_DESCRIPTION OF THE TASK_
Give back the full material exactly. Omit no line.

_SOURCE MATERIAL_
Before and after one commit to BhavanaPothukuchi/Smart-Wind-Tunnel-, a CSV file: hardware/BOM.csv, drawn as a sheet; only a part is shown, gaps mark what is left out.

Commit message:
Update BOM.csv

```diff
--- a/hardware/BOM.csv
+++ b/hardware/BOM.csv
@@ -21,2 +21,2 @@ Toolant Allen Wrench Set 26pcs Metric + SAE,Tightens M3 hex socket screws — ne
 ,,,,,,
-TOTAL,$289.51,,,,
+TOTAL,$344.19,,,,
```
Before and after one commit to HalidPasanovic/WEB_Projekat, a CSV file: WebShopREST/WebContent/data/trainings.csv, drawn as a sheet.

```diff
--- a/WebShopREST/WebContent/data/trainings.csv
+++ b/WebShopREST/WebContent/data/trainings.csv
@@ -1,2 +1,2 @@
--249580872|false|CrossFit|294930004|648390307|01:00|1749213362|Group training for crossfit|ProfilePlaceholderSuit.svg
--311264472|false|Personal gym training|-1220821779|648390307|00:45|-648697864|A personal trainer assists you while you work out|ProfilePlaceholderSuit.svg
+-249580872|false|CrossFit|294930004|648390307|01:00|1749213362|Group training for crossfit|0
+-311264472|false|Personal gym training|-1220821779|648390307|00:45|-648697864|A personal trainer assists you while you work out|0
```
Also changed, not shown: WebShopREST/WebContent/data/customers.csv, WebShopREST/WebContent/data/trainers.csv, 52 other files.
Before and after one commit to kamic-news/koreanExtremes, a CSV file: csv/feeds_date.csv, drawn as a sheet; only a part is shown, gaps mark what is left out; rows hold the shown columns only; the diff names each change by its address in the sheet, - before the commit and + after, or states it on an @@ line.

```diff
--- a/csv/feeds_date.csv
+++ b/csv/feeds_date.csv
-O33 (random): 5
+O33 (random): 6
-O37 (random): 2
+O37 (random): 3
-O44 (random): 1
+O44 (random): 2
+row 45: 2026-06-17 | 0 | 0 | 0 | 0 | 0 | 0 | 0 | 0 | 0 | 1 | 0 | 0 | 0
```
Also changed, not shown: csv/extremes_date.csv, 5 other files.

_TASK RESULT_
Before and after one commit to BhavanaPothukuchi/Smart-Wind-Tunnel-, a CSV file: hardware/BOM.csv, drawn as a sheet; only a part is shown, gaps mark what is left out.

Commit message:
Update BOM.csv

```diff
--- a/hardware/BOM.csv
+++ b/hardware/BOM.csv
@@ -21,2 +21,2 @@ Toolant Allen Wrench Set 26pcs Metric + SAE,Tightens M3 hex socket screws — ne
 ,,,,,,
-TOTAL,$289.51,,,,
+TOTAL,$344.19,,,,
```
Before and after one commit to HalidPasanovic/WEB_Projekat, a CSV file: WebShopREST/WebContent/data/trainings.csv, drawn as a sheet.

```diff
--- a/WebShopREST/WebContent/data/trainings.csv
+++ b/WebShopREST/WebContent/data/trainings.csv
@@ -1,2 +1,2 @@
--249580872|false|CrossFit|294930004|648390307|01:00|1749213362|Group training for crossfit|ProfilePlaceholderSuit.svg
--311264472|false|Personal gym training|-1220821779|648390307|00:45|-648697864|A personal trainer assists you while you work out|ProfilePlaceholderSuit.svg
+-249580872|false|CrossFit|294930004|648390307|01:00|1749213362|Group training for crossfit|0
+-311264472|false|Personal gym training|-1220821779|648390307|00:45|-648697864|A personal trainer assists you while you work out|0
```
Also changed, not shown: WebShopREST/WebContent/data/customers.csv, WebShopREST/WebContent/data/trainers.csv, 52 other files.
Before and after one commit to kamic-news/koreanExtremes, a CSV file: csv/feeds_date.csv, drawn as a sheet; only a part is shown, gaps mark what is left out; rows hold the shown columns only; the diff names each change by its address in the sheet, - before the commit and + after, or states it on an @@ line.

```diff
--- a/csv/feeds_date.csv
+++ b/csv/feeds_date.csv
-O33 (random): 5
+O33 (random): 6
-O37 (random): 2
+O37 (random): 3
-O44 (random): 1
+O44 (random): 2
+row 45: 2026-06-17 | 0 | 0 | 0 | 0 | 0 | 0 | 0 | 0 | 0 | 1 | 0 | 0 | 0
```
Also changed, not shown: csv/extremes_date.csv, 5 other files.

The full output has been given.